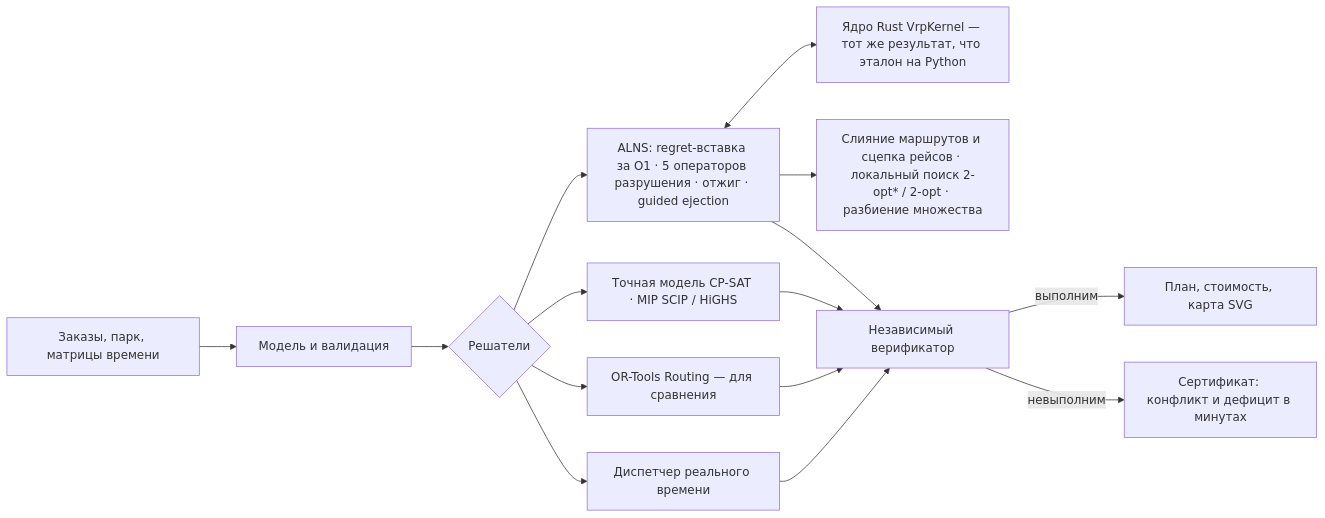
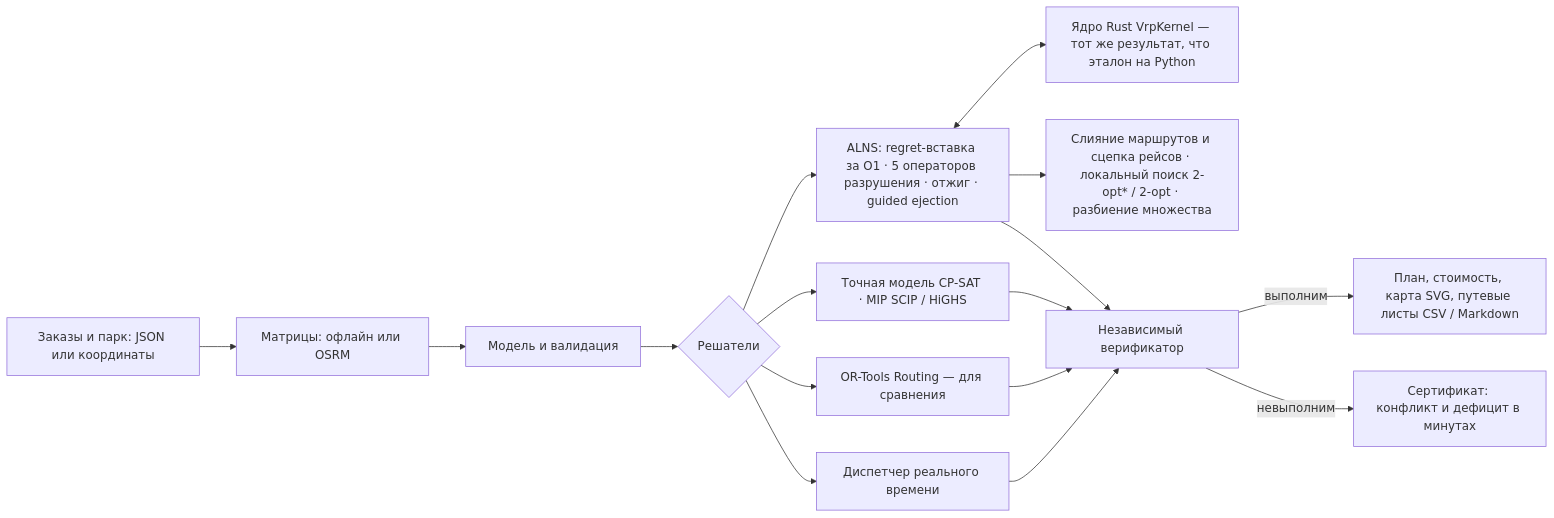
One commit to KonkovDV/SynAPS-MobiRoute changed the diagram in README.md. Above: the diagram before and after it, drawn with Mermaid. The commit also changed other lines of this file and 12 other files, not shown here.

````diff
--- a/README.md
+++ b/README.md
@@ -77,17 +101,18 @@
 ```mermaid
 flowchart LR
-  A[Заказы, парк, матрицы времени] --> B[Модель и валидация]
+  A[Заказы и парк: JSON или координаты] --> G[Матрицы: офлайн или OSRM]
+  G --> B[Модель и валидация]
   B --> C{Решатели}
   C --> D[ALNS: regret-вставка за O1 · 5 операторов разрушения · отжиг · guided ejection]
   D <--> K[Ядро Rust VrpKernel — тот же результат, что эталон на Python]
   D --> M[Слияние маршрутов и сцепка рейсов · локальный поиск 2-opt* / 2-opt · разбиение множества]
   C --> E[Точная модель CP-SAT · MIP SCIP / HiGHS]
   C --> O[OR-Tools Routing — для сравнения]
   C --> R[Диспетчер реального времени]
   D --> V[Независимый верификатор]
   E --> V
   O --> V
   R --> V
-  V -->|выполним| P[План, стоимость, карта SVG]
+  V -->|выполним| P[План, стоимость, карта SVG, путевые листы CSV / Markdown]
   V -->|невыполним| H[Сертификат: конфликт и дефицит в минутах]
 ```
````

#####

Word for word, repeat the material above and drop the pictures.

One commit to KonkovDV/SynAPS-MobiRoute changed the diagram in README.md. Above: the diagram before and after it, drawn with Mermaid. The commit also changed other lines of this file and 12 other files, not shown here.

````diff
--- a/README.md
+++ b/README.md
@@ -77,17 +101,18 @@
 ```mermaid
 flowchart LR
-  A[Заказы, парк, матрицы времени] --> B[Модель и валидация]
+  A[Заказы и парк: JSON или координаты] --> G[Матрицы: офлайн или OSRM]
+  G --> B[Модель и валидация]
   B --> C{Решатели}
   C --> D[ALNS: regret-вставка за O1 · 5 операторов разрушения · отжиг · guided ejection]
   D <--> K[Ядро Rust VrpKernel — тот же результат, что эталон на Python]
   D --> M[Слияние маршрутов и сцепка рейсов · локальный поиск 2-opt* / 2-opt · разбиение множества]
   C --> E[Точная модель CP-SAT · MIP SCIP / HiGHS]
   C --> O[OR-Tools Routing — для сравнения]
   C --> R[Диспетчер реального времени]
   D --> V[Независимый верификатор]
   E --> V
   O --> V
   R --> V
-  V -->|выполним| P[План, стоимость, карта SVG]
+  V -->|выполним| P[План, стоимость, карта SVG, путевые листы CSV / Markdown]
   V -->|невыполним| H[Сертификат: конфликт и дефицит в минутах]
 ```
````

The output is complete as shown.